Shotgun, Two TE (Big Set)

These final two plays are from the Jarrett Lee series. I include them both not necessarily because they were great or poor plays, but more to highlight how poorly Jarrett played (from my eye, which may not mean much). I'm not trying to pick on the kid, but with everyone calling for him to get a shot, after I rewatched his series about six times, I think I'm beginning to see why he doesn't get one.

This play was a super-simple zone/read option that JJ ran last weekend for a TD. On the play, the QB's decision is based entirely off the backside end. If the end crashes hard, the QB keeps and takes it outside. If the end plays contain, the QB sticks the ball in the back's guy and let's him take it. On this play, the end crashed hard, but Lee gave it to Ridley anyway. It went for about two yards. Now, perhaps the staff instructed him to fully give, but Lee still did "carry out" the fake by running around to the giant hole vacated by the defender crashing. Lee isn't much for running, but Peyton Manning could have gotten 7 yards on this play. It was a poor decision (again, if he wasn't specifically told to just hand it off). Regardless, why are we even running a play like that with Lee? Not his strong suit...

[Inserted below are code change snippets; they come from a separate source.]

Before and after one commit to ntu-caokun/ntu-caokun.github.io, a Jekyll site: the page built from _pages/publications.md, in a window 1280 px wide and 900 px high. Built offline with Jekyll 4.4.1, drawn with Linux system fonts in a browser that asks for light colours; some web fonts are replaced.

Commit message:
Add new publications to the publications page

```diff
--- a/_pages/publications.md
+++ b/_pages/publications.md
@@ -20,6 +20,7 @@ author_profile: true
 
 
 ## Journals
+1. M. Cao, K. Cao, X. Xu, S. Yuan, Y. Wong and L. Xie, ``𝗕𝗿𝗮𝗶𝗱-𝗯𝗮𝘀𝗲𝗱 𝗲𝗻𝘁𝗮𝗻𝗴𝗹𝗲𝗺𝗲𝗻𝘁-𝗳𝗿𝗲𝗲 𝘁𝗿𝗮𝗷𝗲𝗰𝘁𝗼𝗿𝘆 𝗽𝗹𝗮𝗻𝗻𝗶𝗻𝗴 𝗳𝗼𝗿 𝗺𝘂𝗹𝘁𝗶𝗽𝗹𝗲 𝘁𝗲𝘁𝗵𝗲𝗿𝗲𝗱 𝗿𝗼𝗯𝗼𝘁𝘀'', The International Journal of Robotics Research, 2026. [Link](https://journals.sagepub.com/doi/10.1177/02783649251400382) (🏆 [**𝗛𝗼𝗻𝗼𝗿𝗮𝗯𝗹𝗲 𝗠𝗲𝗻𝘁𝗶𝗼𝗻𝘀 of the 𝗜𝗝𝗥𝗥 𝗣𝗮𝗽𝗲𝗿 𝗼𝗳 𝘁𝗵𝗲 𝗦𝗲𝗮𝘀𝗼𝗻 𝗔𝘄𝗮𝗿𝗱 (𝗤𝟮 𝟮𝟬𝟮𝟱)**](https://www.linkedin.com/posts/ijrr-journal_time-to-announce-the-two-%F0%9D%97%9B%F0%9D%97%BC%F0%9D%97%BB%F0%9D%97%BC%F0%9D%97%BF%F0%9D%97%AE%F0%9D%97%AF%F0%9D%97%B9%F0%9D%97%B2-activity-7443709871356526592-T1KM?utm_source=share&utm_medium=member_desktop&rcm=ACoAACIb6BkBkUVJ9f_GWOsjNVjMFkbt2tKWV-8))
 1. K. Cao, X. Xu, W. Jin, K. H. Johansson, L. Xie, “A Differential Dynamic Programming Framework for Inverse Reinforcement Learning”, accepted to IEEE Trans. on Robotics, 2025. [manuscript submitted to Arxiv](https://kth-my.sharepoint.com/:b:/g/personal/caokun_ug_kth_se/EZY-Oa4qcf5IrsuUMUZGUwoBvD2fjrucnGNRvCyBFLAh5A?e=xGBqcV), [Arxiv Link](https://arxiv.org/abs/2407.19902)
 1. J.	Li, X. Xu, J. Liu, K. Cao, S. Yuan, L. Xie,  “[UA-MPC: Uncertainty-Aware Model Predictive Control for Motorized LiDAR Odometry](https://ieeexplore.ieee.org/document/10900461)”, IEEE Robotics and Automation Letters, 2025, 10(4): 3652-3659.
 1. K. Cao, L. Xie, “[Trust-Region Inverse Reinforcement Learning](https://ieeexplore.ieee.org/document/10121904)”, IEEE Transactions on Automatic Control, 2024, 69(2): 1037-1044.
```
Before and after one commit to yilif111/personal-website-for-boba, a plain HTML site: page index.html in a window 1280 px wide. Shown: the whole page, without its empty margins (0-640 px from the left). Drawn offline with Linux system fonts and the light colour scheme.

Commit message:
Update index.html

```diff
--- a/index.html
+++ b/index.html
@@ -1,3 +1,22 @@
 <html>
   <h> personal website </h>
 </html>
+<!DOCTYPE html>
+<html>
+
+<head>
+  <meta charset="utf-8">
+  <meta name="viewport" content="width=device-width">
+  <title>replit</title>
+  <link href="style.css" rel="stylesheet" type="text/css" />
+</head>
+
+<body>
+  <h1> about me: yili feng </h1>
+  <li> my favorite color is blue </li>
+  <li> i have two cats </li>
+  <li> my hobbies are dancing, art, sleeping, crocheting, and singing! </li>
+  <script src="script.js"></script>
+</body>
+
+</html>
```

Shotgun, Trips, 4 Wide

This was Lee's 4th (and final) play, right after he previously completed what looked to be a first down, which was called back by holding. We ran this formation a good deal throughout the night, and it's basically a modified pistol look. DLO ran a simple out route, Shep ran a slant and go, Randle ran a fly pattern and TT ran the drag on the backside. The play design is fine. You hope DLO is available based off the space vacated by Randle going deep. The linebackers in the middle should get sucked into the slant and go, leaving Toliver as a nice checkdown for a short gain.

Well, that's basically what happened, with Toliver picking up five yards. Unfortunately, we needed 10. Even more unfortunately, Lee had at least three more seconds in the pocket, because the line absolutely did their job. He gave up on the developing routes, got anxious AND threw it behind TT. All in all, it was ugly. The color commentator mentioned that JJ did the same thing earlier in the night... and he's right, he did. This is a major problem. For the most part, our line is providing outstanding protection. The QBs have to trust their pocket, stand in there and make strong throws. Neither of them did so, and it's costing the offense dearly.

All in all, I thought Lee looked rough in his one series. Now, it's one series and Lee is a rhythm passer. Once he gets hot, he's rolling. It's impossible to judge a person off four plays. I'm sure Drew Brees has had a four-play stretch where he looked like Ryan Leaf. It happens. But this is also a reminder that there is a reason Jarrett Lee is Jordan Jefferson's backup.